Emma Walmsley will join the short list of female FTSE 100 chief executives at the end of today as her predecessor Andrew Witty retires from pharma giant GSK.
For women at the very top it has been a long slog, and there’s still a way to go: Walmsley will be only the seventh woman currently leading one of the UK’s blue chip companies.
Yet it isn’t all rosy even for those who make it to the top. Data compiled by EPVantage shows she will be paid significantly less than her peers across the world in their first year as chief executive.
Walmsley’s pay reportedly became an issue for major shareholders, who demanded she be paid less to lead the multinational drugs giant, according to Sky News.
Walmsley was promoted from within GSK’s own ranks from her post as head of the consumer healthcare division.
She joined the board at the start of the year, and is now the woman with control of the biggest British-listed company.
The gender pay gap will not close until 2041 in the UK, according to PwC. However, the gap at the very top could remain for longer, with fewer women given top executive roles.

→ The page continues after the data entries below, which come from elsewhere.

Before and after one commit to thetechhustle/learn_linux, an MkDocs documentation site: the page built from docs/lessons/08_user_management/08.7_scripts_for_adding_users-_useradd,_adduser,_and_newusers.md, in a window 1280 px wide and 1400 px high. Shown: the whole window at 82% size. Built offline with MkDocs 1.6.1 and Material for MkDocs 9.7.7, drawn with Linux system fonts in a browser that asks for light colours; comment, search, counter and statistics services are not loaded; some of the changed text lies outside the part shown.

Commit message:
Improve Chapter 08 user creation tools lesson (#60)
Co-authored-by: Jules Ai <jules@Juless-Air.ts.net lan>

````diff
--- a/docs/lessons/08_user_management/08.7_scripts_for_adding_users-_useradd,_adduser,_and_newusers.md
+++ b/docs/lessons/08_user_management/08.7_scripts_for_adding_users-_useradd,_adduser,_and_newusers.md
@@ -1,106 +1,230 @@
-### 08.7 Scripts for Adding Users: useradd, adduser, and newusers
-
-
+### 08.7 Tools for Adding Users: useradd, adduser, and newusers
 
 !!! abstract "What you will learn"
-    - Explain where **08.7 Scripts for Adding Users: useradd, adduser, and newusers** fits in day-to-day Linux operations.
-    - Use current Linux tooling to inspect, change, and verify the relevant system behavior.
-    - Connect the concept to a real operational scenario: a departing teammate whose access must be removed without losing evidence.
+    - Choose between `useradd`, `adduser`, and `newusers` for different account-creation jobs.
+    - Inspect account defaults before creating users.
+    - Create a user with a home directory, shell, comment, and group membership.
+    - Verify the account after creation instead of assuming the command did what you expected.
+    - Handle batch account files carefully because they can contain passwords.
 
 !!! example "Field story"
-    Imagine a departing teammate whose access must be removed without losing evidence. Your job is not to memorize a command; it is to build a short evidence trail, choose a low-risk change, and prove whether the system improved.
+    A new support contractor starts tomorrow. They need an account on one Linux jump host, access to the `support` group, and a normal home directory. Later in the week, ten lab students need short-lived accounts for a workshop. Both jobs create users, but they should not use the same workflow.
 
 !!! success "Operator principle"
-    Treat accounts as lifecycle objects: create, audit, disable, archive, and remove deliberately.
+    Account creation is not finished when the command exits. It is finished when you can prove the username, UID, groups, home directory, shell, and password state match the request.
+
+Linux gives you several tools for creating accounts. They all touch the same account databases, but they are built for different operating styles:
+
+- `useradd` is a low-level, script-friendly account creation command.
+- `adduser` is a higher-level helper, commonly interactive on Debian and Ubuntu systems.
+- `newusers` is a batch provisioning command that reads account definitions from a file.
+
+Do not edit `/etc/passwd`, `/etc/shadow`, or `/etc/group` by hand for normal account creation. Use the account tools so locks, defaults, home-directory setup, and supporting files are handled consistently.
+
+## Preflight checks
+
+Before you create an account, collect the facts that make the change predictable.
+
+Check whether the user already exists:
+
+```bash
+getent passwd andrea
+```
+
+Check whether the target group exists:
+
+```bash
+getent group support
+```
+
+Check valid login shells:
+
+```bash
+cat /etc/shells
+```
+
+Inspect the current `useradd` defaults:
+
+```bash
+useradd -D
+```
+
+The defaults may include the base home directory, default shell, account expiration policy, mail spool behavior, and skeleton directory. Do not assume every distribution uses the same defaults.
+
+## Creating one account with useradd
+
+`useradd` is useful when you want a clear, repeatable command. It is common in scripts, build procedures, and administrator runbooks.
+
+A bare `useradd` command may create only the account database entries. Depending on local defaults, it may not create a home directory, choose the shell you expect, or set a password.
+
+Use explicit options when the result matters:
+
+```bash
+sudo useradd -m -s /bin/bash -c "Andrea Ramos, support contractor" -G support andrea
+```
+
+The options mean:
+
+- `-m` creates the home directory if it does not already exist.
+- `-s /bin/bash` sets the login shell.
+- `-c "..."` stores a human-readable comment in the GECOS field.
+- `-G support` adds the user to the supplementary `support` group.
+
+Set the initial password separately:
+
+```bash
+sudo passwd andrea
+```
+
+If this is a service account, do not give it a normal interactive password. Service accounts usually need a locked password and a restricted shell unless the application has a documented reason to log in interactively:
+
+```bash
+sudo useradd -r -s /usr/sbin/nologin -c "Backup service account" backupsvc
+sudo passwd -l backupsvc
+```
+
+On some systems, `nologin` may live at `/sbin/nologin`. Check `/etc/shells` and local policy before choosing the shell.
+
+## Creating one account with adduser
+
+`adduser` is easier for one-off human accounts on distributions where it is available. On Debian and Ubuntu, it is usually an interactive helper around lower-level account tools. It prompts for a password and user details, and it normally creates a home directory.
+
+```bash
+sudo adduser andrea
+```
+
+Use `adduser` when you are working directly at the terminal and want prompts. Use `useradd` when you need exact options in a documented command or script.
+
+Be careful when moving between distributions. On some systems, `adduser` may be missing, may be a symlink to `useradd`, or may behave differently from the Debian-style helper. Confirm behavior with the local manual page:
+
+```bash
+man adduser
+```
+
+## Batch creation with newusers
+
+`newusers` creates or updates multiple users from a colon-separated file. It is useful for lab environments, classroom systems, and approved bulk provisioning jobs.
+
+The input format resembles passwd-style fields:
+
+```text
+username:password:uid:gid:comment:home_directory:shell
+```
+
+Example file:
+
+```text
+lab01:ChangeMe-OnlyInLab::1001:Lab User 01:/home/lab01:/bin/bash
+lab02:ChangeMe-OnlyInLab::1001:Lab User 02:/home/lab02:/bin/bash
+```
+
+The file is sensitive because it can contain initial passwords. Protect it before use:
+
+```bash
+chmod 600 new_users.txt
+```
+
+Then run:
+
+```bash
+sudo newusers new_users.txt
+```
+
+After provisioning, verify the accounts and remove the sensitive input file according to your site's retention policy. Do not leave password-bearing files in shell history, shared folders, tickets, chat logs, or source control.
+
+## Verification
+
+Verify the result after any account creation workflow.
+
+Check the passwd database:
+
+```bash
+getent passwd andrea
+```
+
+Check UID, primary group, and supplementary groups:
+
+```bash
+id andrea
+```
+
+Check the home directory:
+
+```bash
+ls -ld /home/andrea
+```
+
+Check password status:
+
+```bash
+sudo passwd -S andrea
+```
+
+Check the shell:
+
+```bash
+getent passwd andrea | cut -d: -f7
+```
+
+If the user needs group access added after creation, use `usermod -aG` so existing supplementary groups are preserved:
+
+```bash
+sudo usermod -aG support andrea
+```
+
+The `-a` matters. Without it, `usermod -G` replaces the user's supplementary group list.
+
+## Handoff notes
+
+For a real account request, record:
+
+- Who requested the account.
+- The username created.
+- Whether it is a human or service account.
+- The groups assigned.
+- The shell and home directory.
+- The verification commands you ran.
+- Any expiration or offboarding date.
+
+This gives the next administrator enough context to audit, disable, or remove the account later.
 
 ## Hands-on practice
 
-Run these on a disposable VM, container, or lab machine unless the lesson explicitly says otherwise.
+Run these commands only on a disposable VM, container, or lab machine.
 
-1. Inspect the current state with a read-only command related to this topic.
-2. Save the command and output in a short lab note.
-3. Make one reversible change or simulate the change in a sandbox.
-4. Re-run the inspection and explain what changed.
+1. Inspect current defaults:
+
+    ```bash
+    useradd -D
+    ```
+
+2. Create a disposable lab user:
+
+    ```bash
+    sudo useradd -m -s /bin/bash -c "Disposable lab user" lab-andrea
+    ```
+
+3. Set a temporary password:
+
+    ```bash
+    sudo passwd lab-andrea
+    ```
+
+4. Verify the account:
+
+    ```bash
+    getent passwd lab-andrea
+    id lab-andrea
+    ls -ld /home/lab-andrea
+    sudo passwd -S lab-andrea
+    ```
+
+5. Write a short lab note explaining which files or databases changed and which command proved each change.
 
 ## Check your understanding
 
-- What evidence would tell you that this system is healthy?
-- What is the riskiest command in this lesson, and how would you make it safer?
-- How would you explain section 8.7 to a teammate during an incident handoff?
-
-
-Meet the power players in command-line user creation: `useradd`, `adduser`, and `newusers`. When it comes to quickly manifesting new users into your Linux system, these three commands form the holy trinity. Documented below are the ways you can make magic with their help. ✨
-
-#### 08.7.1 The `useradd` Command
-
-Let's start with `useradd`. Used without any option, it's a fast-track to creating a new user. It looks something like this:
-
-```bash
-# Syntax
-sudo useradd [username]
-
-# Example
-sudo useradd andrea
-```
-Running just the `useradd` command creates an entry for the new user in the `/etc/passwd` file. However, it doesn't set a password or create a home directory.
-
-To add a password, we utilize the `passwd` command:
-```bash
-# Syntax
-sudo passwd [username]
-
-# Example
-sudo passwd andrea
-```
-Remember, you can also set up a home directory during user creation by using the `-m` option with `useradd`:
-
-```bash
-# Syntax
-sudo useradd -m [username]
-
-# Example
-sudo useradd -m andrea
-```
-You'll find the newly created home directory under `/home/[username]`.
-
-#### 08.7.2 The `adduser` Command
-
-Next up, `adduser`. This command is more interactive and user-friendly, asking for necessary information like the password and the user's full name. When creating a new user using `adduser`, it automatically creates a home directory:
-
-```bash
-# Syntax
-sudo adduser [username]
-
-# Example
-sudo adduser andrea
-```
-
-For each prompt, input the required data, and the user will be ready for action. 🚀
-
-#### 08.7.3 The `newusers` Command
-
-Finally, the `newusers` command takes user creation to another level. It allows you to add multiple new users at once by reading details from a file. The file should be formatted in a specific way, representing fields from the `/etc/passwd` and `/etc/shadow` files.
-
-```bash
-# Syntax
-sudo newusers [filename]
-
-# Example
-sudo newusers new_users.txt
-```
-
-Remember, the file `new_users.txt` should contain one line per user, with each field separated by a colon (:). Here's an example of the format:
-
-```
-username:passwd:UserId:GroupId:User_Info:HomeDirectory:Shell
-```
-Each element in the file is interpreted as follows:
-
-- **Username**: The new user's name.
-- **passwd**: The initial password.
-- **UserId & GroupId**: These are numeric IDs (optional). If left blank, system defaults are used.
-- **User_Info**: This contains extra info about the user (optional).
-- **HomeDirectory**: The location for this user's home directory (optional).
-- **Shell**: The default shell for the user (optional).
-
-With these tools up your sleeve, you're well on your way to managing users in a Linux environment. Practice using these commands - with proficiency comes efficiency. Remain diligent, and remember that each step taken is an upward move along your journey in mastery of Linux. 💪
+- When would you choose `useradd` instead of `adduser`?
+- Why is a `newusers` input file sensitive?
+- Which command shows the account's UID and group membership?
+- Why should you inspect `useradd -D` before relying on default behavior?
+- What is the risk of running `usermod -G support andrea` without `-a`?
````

The disparity in pay between men and women is highest in the financial services, where average pay is 34 per cent lower for women than for men.